* RECORDS FOR THE EXERCISE *
***
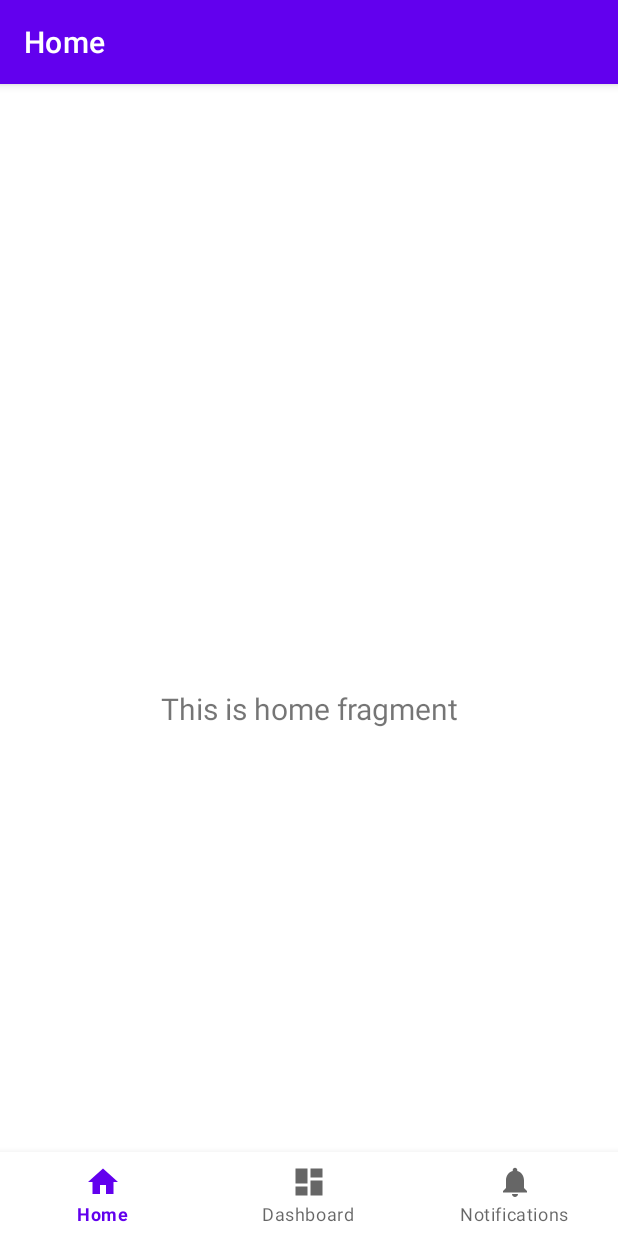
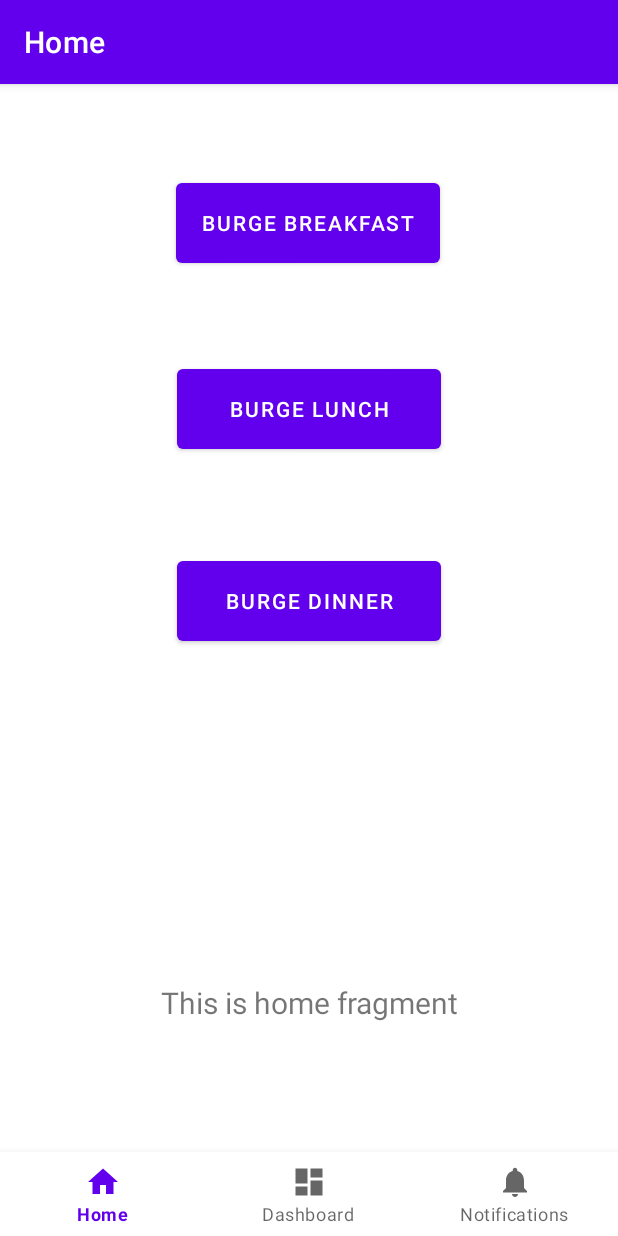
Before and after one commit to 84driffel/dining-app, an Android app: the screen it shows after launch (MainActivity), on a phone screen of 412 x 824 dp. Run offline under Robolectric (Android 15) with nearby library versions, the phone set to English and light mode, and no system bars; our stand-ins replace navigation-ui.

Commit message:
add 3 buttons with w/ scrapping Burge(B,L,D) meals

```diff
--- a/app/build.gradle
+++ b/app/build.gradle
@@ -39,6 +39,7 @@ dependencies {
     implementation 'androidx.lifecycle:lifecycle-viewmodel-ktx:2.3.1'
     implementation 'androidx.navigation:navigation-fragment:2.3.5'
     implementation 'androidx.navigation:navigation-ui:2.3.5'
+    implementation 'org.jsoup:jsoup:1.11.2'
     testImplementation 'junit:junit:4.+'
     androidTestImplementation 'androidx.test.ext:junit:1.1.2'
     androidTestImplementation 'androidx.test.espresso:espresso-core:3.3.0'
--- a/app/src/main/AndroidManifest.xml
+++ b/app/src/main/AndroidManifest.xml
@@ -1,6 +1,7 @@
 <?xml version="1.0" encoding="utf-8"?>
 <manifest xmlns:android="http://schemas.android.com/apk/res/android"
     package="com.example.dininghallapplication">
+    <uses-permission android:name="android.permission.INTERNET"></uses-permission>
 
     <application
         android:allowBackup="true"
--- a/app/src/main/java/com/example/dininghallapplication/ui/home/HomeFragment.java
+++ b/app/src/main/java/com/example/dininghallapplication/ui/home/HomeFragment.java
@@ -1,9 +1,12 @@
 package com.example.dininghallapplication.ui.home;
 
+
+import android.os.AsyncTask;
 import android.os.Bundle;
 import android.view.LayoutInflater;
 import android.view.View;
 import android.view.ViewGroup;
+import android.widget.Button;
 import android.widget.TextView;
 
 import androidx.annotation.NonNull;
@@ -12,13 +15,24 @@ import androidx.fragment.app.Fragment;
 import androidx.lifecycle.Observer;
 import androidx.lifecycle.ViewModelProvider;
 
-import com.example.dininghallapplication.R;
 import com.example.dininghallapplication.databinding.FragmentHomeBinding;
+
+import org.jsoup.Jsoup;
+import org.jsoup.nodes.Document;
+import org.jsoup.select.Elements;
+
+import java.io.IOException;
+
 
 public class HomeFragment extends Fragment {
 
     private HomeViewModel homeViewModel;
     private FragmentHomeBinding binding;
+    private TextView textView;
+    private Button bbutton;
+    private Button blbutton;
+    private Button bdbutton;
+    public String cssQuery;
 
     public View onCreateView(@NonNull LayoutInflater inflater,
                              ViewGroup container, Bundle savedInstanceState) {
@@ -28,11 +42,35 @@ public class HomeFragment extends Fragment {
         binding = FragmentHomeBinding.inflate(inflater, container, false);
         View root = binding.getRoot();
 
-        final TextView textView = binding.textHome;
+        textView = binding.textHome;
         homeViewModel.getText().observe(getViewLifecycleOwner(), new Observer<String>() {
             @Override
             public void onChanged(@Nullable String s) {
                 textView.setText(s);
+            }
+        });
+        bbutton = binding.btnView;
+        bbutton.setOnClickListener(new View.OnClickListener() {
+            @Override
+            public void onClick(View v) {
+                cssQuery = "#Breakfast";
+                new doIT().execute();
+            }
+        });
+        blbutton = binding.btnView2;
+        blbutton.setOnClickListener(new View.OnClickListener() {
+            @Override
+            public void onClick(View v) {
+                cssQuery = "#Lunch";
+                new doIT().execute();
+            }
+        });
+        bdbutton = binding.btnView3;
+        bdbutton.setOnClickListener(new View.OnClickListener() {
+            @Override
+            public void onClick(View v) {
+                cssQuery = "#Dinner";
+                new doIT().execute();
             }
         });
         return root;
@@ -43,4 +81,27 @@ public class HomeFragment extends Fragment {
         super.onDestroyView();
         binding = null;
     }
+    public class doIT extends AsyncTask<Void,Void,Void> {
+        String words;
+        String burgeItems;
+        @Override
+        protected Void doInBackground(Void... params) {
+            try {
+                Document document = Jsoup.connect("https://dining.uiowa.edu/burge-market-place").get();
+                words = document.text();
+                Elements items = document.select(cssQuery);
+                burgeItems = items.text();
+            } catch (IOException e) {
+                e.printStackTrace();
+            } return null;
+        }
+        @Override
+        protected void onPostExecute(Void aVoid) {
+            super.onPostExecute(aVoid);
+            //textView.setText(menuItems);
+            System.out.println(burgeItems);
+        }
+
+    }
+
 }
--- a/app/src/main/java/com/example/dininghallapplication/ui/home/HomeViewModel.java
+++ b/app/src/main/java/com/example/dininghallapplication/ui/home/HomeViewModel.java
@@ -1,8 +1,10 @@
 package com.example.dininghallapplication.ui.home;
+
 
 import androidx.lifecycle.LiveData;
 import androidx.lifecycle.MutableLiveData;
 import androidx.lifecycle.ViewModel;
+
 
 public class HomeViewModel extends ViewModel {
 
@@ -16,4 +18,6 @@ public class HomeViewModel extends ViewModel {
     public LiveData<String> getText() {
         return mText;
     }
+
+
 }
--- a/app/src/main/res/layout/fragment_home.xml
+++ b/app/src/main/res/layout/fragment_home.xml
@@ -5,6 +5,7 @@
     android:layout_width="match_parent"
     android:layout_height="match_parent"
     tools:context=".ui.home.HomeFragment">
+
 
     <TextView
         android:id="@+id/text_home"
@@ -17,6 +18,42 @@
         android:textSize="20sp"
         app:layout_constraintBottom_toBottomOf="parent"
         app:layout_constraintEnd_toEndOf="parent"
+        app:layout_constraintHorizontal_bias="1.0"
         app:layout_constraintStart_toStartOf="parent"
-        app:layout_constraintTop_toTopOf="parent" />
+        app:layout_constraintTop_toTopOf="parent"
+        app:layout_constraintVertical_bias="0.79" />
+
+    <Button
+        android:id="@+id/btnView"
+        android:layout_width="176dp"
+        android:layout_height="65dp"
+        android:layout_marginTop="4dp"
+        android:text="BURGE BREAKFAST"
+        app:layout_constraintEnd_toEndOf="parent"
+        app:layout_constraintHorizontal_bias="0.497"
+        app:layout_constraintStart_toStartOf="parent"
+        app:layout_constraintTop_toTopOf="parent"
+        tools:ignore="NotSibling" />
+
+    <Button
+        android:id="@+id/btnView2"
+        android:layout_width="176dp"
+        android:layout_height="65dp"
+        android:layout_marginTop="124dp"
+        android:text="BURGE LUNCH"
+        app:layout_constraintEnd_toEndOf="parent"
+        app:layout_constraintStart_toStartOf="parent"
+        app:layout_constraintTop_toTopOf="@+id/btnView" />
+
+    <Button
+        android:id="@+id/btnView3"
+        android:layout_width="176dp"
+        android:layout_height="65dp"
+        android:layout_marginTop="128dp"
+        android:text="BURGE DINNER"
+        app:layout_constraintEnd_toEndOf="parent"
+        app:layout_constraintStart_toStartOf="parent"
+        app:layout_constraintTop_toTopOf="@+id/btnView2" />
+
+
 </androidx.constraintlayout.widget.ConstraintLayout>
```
***
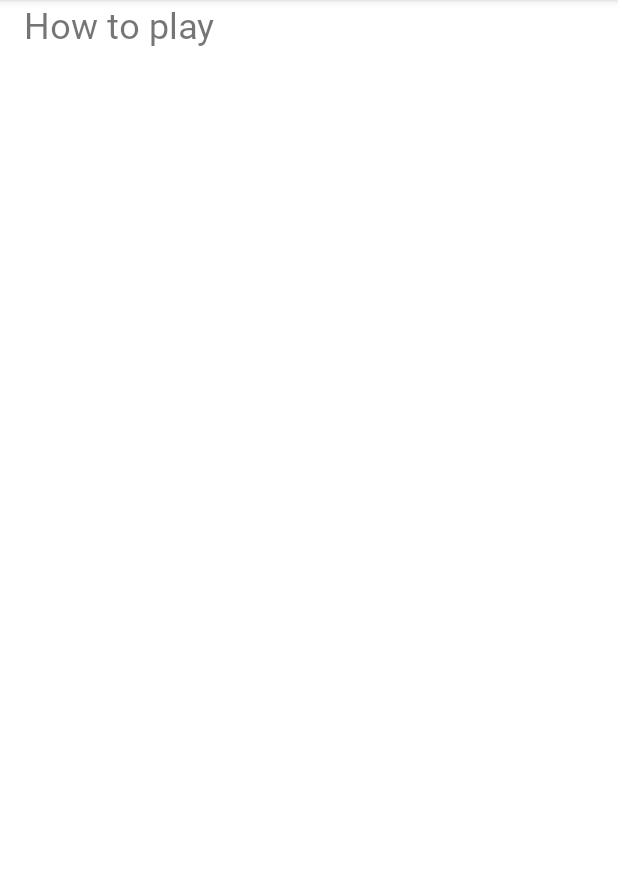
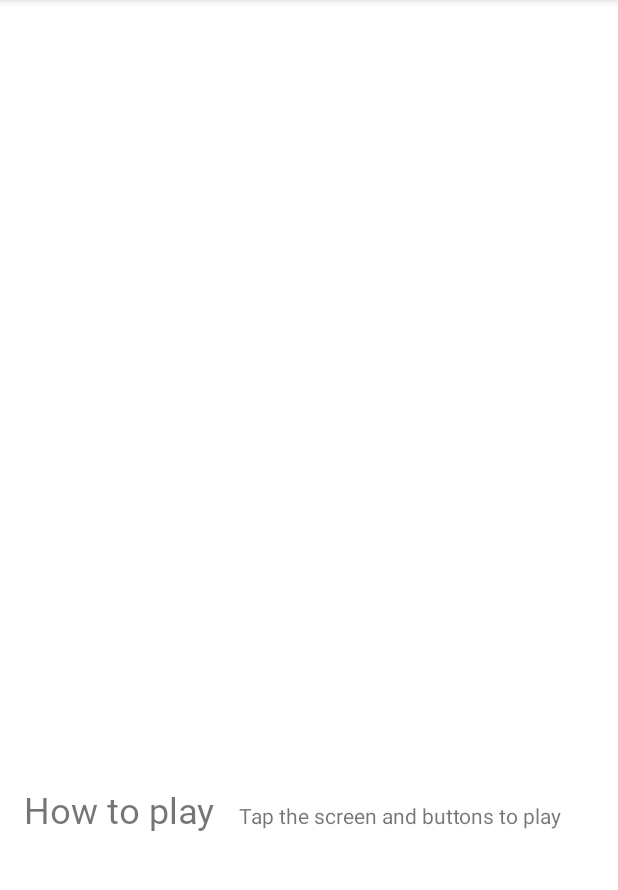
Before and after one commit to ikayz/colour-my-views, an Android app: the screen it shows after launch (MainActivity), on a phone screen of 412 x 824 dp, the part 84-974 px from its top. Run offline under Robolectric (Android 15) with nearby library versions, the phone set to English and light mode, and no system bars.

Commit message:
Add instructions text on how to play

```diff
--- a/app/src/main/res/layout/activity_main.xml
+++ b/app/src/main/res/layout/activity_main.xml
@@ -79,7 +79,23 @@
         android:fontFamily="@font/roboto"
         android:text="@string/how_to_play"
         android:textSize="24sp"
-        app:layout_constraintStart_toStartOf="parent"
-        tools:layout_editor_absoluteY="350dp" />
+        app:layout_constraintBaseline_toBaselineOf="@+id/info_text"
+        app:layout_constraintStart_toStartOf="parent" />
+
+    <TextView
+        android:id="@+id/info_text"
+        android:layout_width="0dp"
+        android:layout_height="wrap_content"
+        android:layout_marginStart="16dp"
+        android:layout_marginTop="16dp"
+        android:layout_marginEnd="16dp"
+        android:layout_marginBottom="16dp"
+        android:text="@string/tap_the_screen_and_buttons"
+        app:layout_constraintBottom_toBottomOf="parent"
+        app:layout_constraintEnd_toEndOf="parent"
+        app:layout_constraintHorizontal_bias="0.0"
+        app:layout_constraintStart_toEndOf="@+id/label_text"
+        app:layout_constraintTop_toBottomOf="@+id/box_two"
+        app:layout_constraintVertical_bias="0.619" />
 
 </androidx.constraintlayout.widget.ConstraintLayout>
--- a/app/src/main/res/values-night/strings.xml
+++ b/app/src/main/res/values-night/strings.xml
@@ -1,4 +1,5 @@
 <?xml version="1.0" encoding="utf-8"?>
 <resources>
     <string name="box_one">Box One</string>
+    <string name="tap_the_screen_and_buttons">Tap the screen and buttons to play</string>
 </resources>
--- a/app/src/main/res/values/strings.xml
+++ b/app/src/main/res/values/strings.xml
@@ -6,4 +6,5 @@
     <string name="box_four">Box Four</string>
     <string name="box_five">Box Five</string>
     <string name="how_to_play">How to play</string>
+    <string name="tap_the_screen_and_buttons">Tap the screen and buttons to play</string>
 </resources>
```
***
* YOUR GOAL *
Please return all lines from the records that hold the word "OnClickListener".

* RESULT BELOW *
+        bbutton.setOnClickListener(new View.OnClickListener() {
+        blbutton.setOnClickListener(new View.OnClickListener() {
+        bdbutton.setOnClickListener(new View.OnClickListener() {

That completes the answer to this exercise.